All of the data should be given again word for word, though the images are to be left out.

=== Section Start ===

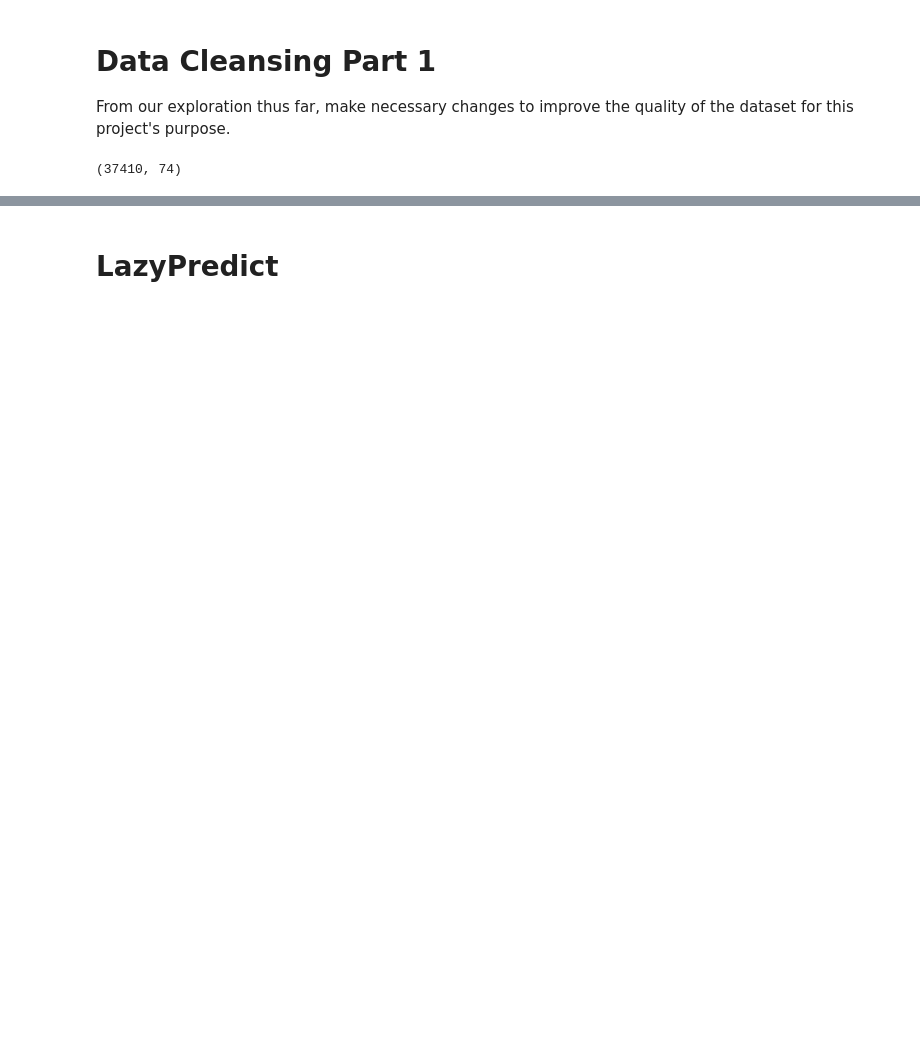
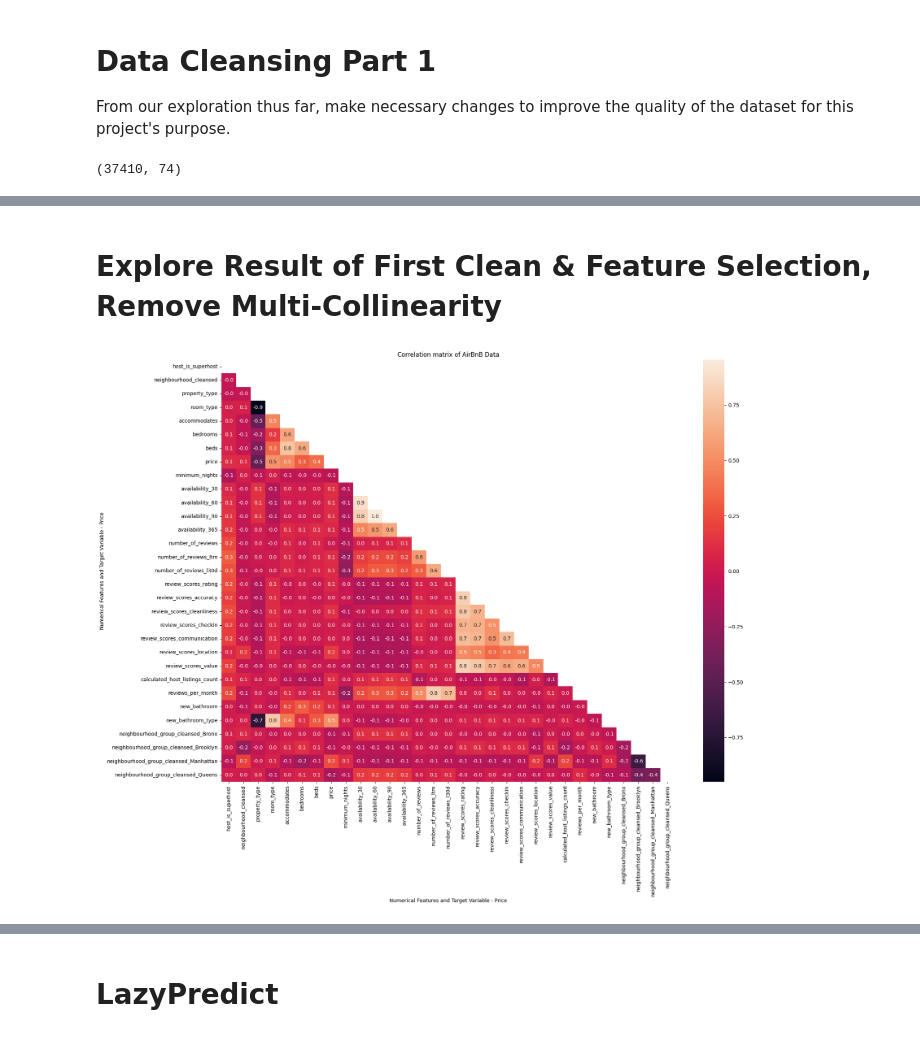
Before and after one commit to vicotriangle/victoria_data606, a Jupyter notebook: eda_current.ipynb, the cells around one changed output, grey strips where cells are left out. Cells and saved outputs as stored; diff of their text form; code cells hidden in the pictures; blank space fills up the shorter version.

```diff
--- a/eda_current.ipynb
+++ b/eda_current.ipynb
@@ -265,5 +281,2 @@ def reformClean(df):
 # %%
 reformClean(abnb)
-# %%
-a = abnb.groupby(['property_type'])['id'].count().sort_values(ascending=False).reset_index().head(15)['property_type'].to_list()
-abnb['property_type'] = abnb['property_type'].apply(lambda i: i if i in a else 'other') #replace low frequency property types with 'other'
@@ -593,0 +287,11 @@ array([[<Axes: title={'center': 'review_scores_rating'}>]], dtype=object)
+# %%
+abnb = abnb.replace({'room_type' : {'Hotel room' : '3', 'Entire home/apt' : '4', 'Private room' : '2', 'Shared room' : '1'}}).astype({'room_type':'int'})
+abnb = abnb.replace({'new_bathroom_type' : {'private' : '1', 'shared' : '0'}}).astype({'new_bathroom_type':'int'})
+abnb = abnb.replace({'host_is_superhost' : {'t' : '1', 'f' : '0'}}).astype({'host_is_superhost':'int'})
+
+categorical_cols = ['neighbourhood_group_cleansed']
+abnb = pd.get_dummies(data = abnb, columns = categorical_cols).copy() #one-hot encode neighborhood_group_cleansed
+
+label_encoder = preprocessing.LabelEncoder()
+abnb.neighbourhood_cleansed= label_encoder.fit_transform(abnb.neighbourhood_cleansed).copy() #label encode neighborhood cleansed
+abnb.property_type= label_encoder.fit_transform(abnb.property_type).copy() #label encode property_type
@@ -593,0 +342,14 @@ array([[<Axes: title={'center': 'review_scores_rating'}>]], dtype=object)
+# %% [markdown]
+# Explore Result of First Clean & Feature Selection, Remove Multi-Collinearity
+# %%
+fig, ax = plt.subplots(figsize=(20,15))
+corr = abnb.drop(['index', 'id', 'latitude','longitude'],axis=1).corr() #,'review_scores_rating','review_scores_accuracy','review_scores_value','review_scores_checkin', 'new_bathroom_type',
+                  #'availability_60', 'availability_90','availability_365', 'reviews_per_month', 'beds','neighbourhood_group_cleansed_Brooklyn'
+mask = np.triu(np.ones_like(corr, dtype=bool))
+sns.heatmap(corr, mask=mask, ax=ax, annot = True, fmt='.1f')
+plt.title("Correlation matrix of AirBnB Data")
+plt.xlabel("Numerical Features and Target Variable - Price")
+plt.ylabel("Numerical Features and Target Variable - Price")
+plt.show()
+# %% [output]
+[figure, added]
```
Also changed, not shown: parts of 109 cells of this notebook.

=== Section End ===

(RESULT BELOW)
Before and after one commit to vicotriangle/victoria_data606, a Jupyter notebook: eda_current.ipynb, the cells around one changed output, grey strips where cells are left out. Cells and saved outputs as stored; diff of their text form; code cells hidden in the pictures; blank space fills up the shorter version.

```diff
--- a/eda_current.ipynb
+++ b/eda_current.ipynb
@@ -265,5 +281,2 @@ def reformClean(df):
 # %%
 reformClean(abnb)
-# %%
-a = abnb.groupby(['property_type'])['id'].count().sort_values(ascending=False).reset_index().head(15)['property_type'].to_list()
-abnb['property_type'] = abnb['property_type'].apply(lambda i: i if i in a else 'other') #replace low frequency property types with 'other'
@@ -593,0 +287,11 @@ array([[<Axes: title={'center': 'review_scores_rating'}>]], dtype=object)
+# %%
+abnb = abnb.replace({'room_type' : {'Hotel room' : '3', 'Entire home/apt' : '4', 'Private room' : '2', 'Shared room' : '1'}}).astype({'room_type':'int'})
+abnb = abnb.replace({'new_bathroom_type' : {'private' : '1', 'shared' : '0'}}).astype({'new_bathroom_type':'int'})
+abnb = abnb.replace({'host_is_superhost' : {'t' : '1', 'f' : '0'}}).astype({'host_is_superhost':'int'})
+
+categorical_cols = ['neighbourhood_group_cleansed']
+abnb = pd.get_dummies(data = abnb, columns = categorical_cols).copy() #one-hot encode neighborhood_group_cleansed
+
+label_encoder = preprocessing.LabelEncoder()
+abnb.neighbourhood_cleansed= label_encoder.fit_transform(abnb.neighbourhood_cleansed).copy() #label encode neighborhood cleansed
+abnb.property_type= label_encoder.fit_transform(abnb.property_type).copy() #label encode property_type
@@ -593,0 +342,14 @@ array([[<Axes: title={'center': 'review_scores_rating'}>]], dtype=object)
+# %% [markdown]
+# Explore Result of First Clean & Feature Selection, Remove Multi-Collinearity
+# %%
+fig, ax = plt.subplots(figsize=(20,15))
+corr = abnb.drop(['index', 'id', 'latitude','longitude'],axis=1).corr() #,'review_scores_rating','review_scores_accuracy','review_scores_value','review_scores_checkin', 'new_bathroom_type',
+                  #'availability_60', 'availability_90','availability_365', 'reviews_per_month', 'beds','neighbourhood_group_cleansed_Brooklyn'
+mask = np.triu(np.ones_like(corr, dtype=bool))
+sns.heatmap(corr, mask=mask, ax=ax, annot = True, fmt='.1f')
+plt.title("Correlation matrix of AirBnB Data")
+plt.xlabel("Numerical Features and Target Variable - Price")
+plt.ylabel("Numerical Features and Target Variable - Price")
+plt.show()
+# %% [output]
+[figure, added]
```
Also changed, not shown: parts of 109 cells of this notebook.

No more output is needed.